Few legends shine brighter than Johnny Cash. Over the course of a nearly 50 year career, he defined and re-defined American music in his own iconic style. And as anyone who has seen footage of his appearances at San Quentin or Folsom Prisons can attest, his live performances are the stuff of legend.

Johnny Cash Bootleg, Volume 3Over the past several years, Columbia Records has dug into their vaults to unearth some vintage Cash recordings. Their latest release documents some classic Cash live shows dating back to an early 1956 show in Dallas through his 1964 Newport Folk Festival appearance and a 1970 visit to the Nixon White House. All told, the two-disc set includes over 50 tracks from 10 shows spanning more than 20 years.

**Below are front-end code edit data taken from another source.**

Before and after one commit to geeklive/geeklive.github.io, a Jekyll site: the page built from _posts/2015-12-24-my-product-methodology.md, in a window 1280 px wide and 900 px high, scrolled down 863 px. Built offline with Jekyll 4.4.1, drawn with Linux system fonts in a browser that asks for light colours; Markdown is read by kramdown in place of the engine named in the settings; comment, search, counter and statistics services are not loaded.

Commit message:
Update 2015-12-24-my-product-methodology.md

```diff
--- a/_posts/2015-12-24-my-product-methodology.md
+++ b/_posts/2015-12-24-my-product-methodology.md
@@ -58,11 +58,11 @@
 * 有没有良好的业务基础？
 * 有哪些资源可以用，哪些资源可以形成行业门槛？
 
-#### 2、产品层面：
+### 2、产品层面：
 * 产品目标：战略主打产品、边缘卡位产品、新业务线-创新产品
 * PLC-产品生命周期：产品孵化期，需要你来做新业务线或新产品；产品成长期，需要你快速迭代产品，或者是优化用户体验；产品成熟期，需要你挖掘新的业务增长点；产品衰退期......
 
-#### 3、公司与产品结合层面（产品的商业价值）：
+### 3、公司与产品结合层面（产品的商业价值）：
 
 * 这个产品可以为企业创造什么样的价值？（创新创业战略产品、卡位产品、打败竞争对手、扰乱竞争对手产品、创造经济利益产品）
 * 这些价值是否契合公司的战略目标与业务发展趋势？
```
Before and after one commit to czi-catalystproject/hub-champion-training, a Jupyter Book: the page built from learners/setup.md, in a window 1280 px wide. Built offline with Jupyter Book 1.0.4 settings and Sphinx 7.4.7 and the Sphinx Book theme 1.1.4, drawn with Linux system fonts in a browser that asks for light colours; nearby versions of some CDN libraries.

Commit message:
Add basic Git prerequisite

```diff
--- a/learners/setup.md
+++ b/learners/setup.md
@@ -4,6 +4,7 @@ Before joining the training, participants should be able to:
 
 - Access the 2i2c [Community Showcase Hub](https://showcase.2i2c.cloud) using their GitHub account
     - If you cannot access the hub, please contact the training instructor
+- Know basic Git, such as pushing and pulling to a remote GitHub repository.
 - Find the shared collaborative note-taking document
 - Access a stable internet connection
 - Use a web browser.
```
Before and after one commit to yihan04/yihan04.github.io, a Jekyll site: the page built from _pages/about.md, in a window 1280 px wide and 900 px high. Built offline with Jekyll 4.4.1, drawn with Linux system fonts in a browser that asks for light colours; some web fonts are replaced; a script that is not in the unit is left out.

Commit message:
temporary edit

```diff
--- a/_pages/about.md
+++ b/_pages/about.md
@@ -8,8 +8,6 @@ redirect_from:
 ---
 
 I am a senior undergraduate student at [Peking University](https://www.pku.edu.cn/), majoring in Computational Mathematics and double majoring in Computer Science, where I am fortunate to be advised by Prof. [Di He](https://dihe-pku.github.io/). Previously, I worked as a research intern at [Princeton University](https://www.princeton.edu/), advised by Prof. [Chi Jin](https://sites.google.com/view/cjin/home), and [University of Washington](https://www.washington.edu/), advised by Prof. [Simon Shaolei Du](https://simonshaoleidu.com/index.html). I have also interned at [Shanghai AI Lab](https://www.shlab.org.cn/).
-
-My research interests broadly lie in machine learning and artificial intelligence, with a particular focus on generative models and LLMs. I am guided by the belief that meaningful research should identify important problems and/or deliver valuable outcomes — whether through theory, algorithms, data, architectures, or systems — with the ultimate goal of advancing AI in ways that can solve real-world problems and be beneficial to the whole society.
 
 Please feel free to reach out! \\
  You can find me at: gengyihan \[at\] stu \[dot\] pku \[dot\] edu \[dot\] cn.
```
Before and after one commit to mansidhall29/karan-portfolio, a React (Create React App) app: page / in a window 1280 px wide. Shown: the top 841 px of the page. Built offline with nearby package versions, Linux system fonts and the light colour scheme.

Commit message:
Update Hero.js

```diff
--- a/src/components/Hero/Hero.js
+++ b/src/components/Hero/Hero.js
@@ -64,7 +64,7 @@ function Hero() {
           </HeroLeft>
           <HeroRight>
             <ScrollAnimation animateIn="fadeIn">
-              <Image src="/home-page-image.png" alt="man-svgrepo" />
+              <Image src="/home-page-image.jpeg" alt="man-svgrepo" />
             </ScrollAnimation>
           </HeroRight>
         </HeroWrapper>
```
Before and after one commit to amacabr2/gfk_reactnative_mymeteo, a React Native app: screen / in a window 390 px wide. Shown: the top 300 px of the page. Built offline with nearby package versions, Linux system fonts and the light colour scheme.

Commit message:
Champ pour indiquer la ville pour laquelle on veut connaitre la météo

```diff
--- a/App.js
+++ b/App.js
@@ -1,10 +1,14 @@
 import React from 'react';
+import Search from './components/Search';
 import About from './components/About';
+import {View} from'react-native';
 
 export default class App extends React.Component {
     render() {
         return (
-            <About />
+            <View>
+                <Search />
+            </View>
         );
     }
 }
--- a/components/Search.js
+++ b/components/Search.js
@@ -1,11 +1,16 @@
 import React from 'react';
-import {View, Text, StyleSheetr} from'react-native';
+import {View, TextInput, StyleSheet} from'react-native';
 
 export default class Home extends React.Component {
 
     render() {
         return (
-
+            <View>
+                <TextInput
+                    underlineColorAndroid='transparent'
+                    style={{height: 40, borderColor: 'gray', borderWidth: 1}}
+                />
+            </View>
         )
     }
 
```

Here’s your chance to win this impressive collection. To win, post a comment with your favorite live performance of this year. A winner will be selected at random when the contest ends on Monday, 19 December 2011 at midnight ET.**

“Here is a young fellow that’s really been sellin’ the records throughout the country and a guy that’s got a million fans all over these United States.” said the announcer introducing Cash at the 1956 Dallas show captured here. If he only knew then…


**By participating in Twangville contests you agree to allow Twangville to post the winner’s name and city on our web site. We pass along the winning addresses to the record company or pr agency for fulfillment. Twangville will not use your address for any other reason. Contest open to US residents.